2000 Waste — Co-winner 2
Improvement System for Waste Management
Recycling is worth it. Certainly citizens think so - but how to prove it? Which waste reduction and diversion measures are most effective? What is the best way to move forward when there are constraints imposed by old decisions, scarce tax dollars, provincial downloading and tougher regulations?
"We found that citizens were increasing their demands for a greater say in how their environment was going to be protected," said Dianne Haskett, then Mayor of London, in 1999. "Businesses were looking at materials within municipal solid waste as a resource rather than just garbage and some of our past projects ... were making the news as environmental nightmares."
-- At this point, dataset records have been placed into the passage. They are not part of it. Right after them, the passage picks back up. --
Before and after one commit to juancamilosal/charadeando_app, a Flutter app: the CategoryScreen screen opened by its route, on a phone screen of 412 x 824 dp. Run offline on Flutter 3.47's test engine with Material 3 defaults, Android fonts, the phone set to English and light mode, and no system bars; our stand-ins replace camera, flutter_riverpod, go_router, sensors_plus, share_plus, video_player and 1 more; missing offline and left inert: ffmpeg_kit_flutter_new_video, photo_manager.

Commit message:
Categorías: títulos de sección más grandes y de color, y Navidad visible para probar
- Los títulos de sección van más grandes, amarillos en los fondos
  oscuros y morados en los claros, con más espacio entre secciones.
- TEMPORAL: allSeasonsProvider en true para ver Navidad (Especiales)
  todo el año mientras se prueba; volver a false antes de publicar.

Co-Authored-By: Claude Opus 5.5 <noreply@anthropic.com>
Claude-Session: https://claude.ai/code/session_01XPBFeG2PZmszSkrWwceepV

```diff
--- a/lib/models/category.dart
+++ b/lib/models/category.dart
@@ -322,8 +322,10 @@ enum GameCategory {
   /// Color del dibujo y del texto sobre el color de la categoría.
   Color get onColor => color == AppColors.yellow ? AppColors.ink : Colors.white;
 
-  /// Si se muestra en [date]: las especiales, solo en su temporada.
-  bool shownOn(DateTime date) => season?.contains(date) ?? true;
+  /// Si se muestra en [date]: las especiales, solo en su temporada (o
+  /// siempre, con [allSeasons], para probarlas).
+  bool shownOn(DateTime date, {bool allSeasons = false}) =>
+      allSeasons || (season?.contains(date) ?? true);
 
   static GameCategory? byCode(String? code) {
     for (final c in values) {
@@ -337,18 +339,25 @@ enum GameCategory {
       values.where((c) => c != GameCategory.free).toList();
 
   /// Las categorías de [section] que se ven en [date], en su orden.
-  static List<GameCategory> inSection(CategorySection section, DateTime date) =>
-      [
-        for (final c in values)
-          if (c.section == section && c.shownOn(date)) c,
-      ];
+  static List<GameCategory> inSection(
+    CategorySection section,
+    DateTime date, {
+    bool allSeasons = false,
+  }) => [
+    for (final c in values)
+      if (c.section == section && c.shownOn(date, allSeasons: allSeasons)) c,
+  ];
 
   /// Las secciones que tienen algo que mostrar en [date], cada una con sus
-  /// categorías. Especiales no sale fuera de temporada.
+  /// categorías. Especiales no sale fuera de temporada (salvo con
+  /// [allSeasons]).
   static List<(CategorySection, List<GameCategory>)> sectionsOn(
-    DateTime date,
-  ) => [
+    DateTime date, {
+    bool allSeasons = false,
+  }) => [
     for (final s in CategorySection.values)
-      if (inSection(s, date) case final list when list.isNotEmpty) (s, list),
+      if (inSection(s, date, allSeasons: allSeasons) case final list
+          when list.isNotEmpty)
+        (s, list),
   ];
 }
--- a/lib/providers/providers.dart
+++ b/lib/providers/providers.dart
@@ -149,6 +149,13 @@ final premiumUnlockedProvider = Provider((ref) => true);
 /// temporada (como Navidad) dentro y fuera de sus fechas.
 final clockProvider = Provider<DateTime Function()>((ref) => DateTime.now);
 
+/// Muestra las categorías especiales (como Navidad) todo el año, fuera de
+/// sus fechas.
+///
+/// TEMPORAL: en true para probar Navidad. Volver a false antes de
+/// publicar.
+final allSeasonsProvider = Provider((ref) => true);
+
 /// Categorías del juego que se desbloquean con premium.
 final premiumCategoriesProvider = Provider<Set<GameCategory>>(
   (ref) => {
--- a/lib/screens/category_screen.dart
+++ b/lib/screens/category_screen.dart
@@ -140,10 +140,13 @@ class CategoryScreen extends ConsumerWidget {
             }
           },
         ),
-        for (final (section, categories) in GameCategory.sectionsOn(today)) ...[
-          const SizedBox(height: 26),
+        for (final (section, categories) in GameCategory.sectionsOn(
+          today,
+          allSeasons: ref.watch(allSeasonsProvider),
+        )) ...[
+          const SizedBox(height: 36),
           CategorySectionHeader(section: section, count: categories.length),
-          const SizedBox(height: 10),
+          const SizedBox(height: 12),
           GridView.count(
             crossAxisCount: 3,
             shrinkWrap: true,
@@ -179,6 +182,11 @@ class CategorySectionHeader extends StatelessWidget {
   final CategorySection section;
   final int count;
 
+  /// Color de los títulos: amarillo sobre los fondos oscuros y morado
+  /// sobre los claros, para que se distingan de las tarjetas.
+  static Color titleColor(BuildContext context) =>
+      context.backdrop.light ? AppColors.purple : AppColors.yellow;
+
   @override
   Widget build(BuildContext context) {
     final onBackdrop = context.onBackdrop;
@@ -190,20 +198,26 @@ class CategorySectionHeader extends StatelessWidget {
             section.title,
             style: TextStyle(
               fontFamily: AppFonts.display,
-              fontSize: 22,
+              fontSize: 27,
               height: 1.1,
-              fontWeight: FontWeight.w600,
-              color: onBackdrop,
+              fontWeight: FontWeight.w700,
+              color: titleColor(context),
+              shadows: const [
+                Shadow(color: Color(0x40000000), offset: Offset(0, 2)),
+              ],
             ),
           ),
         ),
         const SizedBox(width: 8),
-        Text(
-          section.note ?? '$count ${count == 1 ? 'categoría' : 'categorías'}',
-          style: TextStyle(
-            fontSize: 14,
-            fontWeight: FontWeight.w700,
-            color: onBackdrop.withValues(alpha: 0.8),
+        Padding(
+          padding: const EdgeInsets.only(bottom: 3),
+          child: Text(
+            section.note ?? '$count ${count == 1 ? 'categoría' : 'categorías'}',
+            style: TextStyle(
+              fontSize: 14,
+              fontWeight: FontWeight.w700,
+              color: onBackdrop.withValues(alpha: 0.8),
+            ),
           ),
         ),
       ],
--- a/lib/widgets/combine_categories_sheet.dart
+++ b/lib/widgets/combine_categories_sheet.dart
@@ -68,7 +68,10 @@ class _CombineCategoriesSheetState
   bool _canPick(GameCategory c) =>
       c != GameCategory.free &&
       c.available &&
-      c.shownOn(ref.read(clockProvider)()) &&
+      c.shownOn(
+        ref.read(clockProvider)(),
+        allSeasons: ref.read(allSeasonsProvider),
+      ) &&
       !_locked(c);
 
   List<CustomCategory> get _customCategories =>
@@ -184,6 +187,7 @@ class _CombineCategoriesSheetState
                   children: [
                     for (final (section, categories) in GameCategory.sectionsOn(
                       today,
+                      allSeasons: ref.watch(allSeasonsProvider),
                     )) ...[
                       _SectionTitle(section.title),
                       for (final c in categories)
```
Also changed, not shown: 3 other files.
Through many small, systematically chosen improvements, Londoners now generate 35 per cent less waste than 10 years ago, recycle 20 per cent more than two years ago and in 1999 kept an additional 5,000 tonnes of waste out of their landfill site through composting and re-use. Greenhouse gas emissions fell by over 20 per cent. This was accomplished within an integrated waste management budget of less than $85 per household, one of the lowest in North America. For the year 2000, citizens and council accepted a budget of $90 per household to support an expanded recycling program, because the IWM software so clearly quantified its environmental benefits.